After several weeks of confinement in many countries around the world, people in good health have finally started to get used to their new routines, to juggling their careers with video-conferencing, virtual classes, concerts, family time and meetings of all sorts. Some have been struggling with reading and concentration, while others have read one book after the other. But what statistics show is that there is an increase of ebook and audiobook downloads and the amount of books on hold to be printed.
Over the past weeks at the Pontas Agency, we have been receiving many calls from several audiobook companies interested in acquiring new content. Recording audiobooks requires very few people in a sound studio, and such studios can even be arranged in a private home where some voice actors and actresses are already working from. Since the lockdown began and bookshops were shut, Sensuous knowledge: A Black Feminist Approach for Everyone by Minna Salami, published by Zed Books in the UK and by Amistad/HarperCollins in the US, is in high demand as an ebook. While Aubrey Rhodes’ debut novel The Secret of Provence House has been published digitally only by One More Chapter/HarperCollins.
This practice of publishing digitally first and to postpone publication in print will also be followed in Poland with Federico Moccia’s novel E il cuore si fa più leggero, that will be coming out at Muza as an ebook under the title Tysiac Nocy Nez Ciebie (which means “one thousand nights without you”). While Janice Pariat’s The Nine-Chambered Heart will be coming out in Russia published only as an ebook under the Russian translation девять камер ее цердца. A similar case will be Victoria Princewill’s debut novel In The Palace of Flowers. The printed publication by Cassava Republic has been postponed until October 2020 in the UK (and February 2021 in the US), although it will be coming out as an ebook on July 14th 2020. The cover reveal is announced for mid-May.
“How the coronavirus will change book publishing, now and forever” is the title of an article by Ed Nawotka (international editor of Publishers Weekly) which appeared in The Los Angeles Times. One of the first serious attempts at explaining what's going on and where we might be going. He says:

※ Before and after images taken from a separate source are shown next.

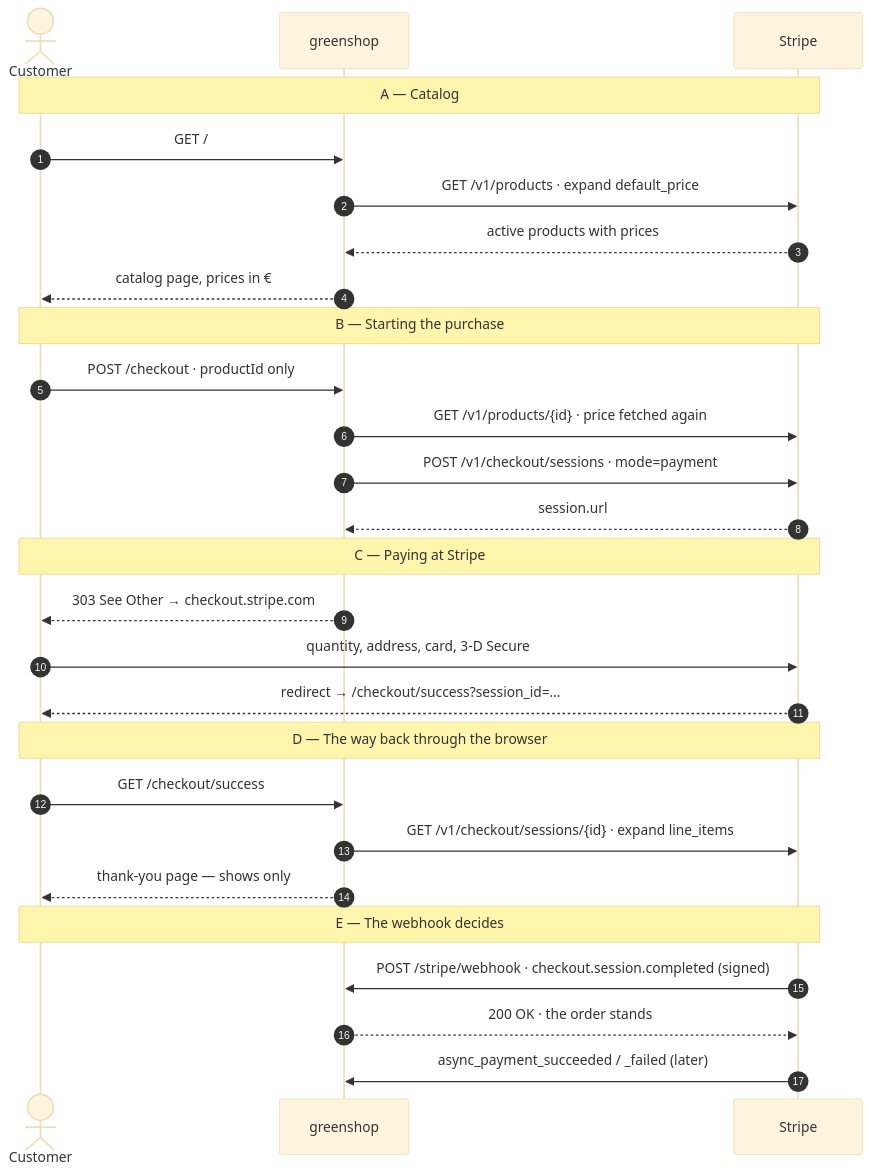
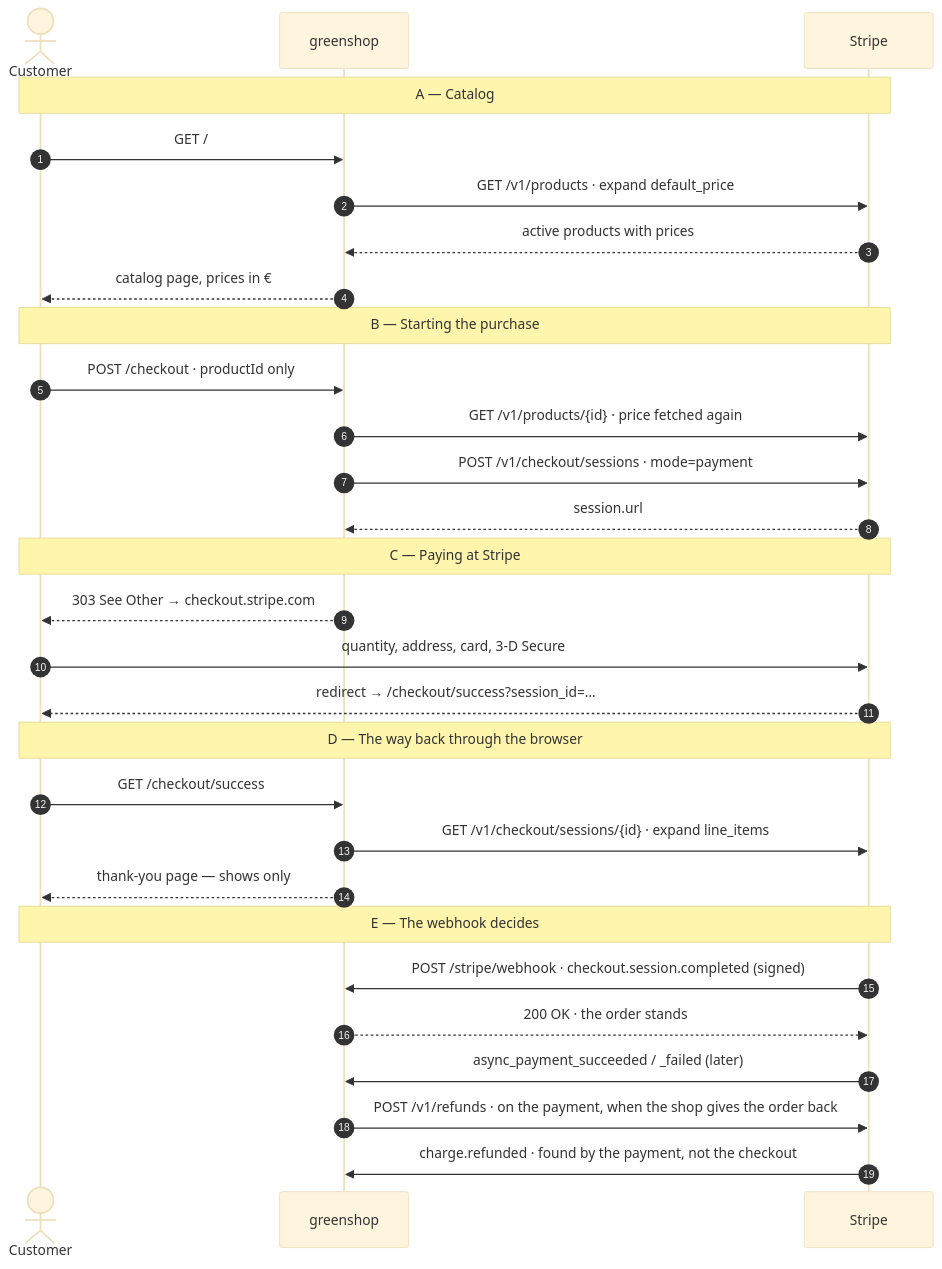
One commit to ostfale/greenshop changed the diagram in docs/payment-flow.md. Above: the diagram before and after it, drawn with Mermaid (base theme). The commit also changed other lines of this file and 27 other files, not shown here.

First line of the commit message:
Give a paid order back

````diff
--- a/docs/payment-flow.md
+++ b/docs/payment-flow.md
@@ -16,34 +16,36 @@
 ```mermaid
 sequenceDiagram
     autonumber
     actor C as Customer
     participant G as greenshop
     participant S as Stripe
 
     Note over C,S: A — Catalog
     C->>G: GET /
     G->>S: GET /v1/products · expand default_price
     S-->>G: active products with prices
     G-->>C: catalog page, prices in €
 
     Note over C,S: B — Starting the purchase
     C->>G: POST /checkout · productId only
     G->>S: GET /v1/products/{id} · price fetched again
     G->>S: POST /v1/checkout/sessions · mode=payment
     S-->>G: session.url
 
     Note over C,S: C — Paying at Stripe
     G-->>C: 303 See Other → checkout.stripe.com
     C->>S: quantity, address, card, 3-D Secure
     S-->>C: redirect → /checkout/success?session_id=…
 
     Note over C,S: D — The way back through the browser
     C->>G: GET /checkout/success
     G->>S: GET /v1/checkout/sessions/{id} · expand line_items
     G-->>C: thank-you page — shows only
 
     Note over C,S: E — The webhook decides
     S->>G: POST /stripe/webhook · checkout.session.completed (signed)
     G-->>S: 200 OK · the order stands
     S->>G: async_payment_succeeded / _failed (later)
+    G->>S: POST /v1/refunds · on the payment, when the shop gives the order back
+    S->>G: charge.refunded · found by the payment, not the checkout
 ```
````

“This crisis should be an opportunity for book publishing, a period of high demand from readers stuck at home. Ebooks and digital audiobooks are selling better than usual, alongside the print books Amazon and a few others manage to deliver. So what does the overall picture look like for publishing at a moment when readers need the industry the most? And just as important, what might it look like on the other side of the pandemic? (…) The big question in publishing is whether this is the moment people turn to ebooks. Book lovers have never quite embraced them to the extent that was predicted when Jeff Bezos first introduced the Kindle in 2007. Sales have been in a slow, steady decline, partly due to the fast-rising popularity of downloadable audiobooks.”
We'll keep alert and awake in between ebooks, audiobooks and printed books.
For more information about the aforementioned novels, please contact Anna Soler-Pont.